(Difference listings)
[Start of Attachment]

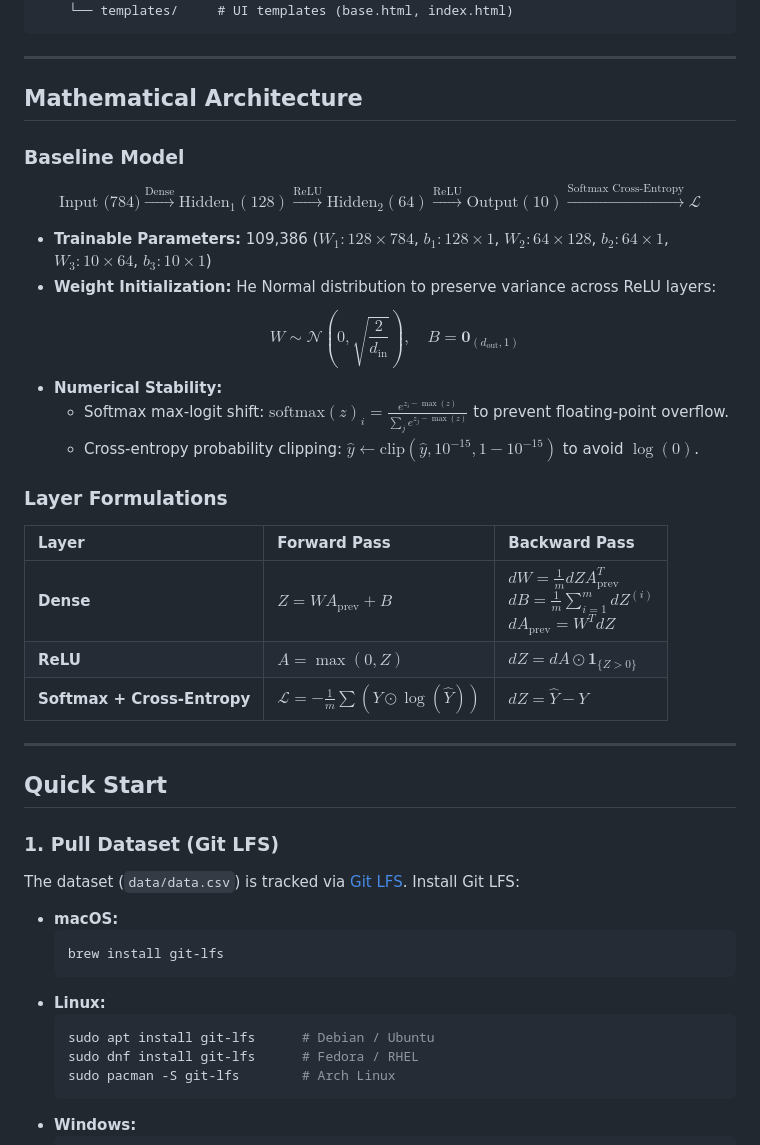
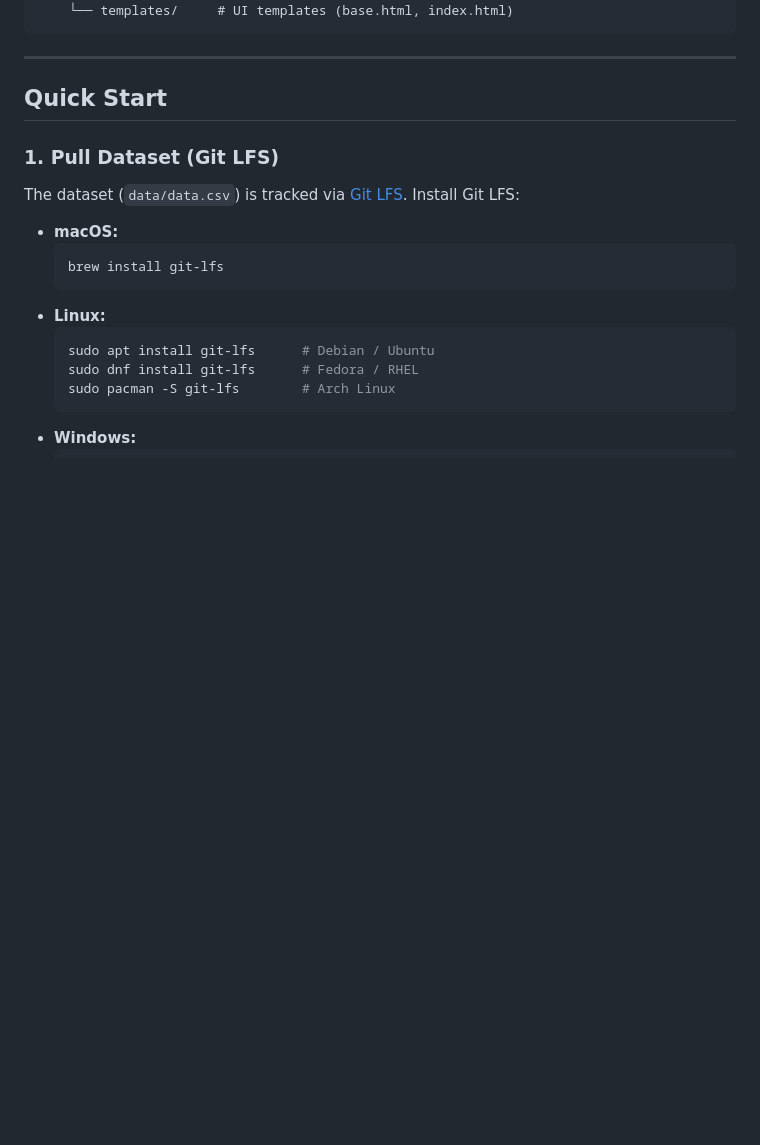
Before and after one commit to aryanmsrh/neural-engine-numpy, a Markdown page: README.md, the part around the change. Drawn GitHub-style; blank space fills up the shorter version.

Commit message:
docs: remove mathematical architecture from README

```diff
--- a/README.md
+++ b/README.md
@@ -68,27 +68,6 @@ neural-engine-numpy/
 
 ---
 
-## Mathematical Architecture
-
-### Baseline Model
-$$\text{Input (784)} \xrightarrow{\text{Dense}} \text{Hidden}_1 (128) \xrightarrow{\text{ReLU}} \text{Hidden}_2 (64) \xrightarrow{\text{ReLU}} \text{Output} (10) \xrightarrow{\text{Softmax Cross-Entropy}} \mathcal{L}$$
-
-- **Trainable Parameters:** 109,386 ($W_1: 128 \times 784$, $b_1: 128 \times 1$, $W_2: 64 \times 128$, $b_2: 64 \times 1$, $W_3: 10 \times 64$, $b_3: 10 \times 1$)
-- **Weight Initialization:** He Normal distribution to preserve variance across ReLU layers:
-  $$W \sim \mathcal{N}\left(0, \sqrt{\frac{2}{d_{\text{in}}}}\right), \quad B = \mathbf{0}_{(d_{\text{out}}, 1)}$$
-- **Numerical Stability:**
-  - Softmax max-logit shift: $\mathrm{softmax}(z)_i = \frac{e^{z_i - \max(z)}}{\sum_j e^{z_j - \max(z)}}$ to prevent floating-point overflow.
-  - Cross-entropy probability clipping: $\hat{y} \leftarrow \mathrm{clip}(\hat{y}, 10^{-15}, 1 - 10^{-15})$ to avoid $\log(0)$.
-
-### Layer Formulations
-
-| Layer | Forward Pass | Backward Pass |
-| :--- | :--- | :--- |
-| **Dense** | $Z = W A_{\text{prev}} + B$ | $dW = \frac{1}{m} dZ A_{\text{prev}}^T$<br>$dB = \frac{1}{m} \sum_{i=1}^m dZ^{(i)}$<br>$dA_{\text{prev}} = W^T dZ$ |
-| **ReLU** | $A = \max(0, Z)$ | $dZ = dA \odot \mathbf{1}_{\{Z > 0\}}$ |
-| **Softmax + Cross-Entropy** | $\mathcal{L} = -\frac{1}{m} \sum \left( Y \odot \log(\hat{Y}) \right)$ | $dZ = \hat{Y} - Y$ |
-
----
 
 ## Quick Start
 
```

[End of Attachment]
[Start of Attachment]

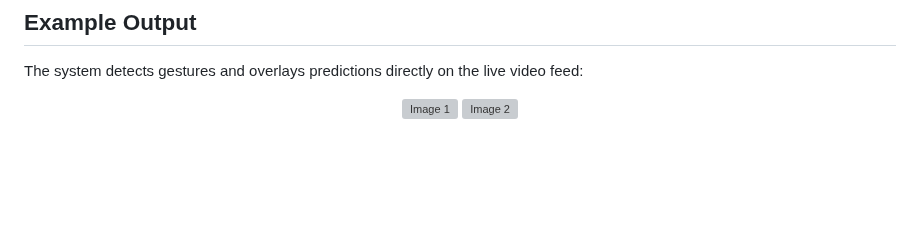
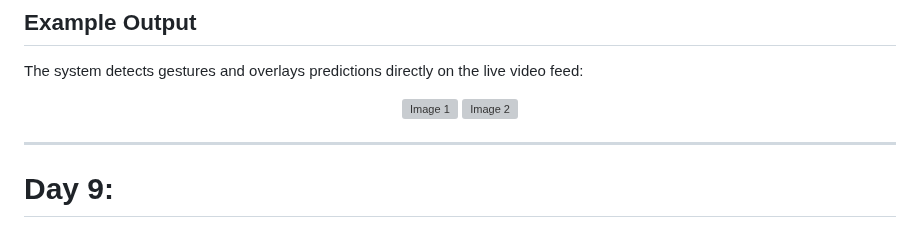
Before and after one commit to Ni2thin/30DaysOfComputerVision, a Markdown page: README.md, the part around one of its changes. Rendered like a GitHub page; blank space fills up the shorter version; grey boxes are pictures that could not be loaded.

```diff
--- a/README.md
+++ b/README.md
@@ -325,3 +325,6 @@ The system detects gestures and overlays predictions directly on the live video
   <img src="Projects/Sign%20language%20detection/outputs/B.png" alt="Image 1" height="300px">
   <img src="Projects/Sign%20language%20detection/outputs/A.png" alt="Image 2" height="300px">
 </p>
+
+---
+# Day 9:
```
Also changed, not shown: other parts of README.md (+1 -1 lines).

[End of Attachment]

Go through the records line by line and count those that contain the string "engine". Answer with the count alone.

2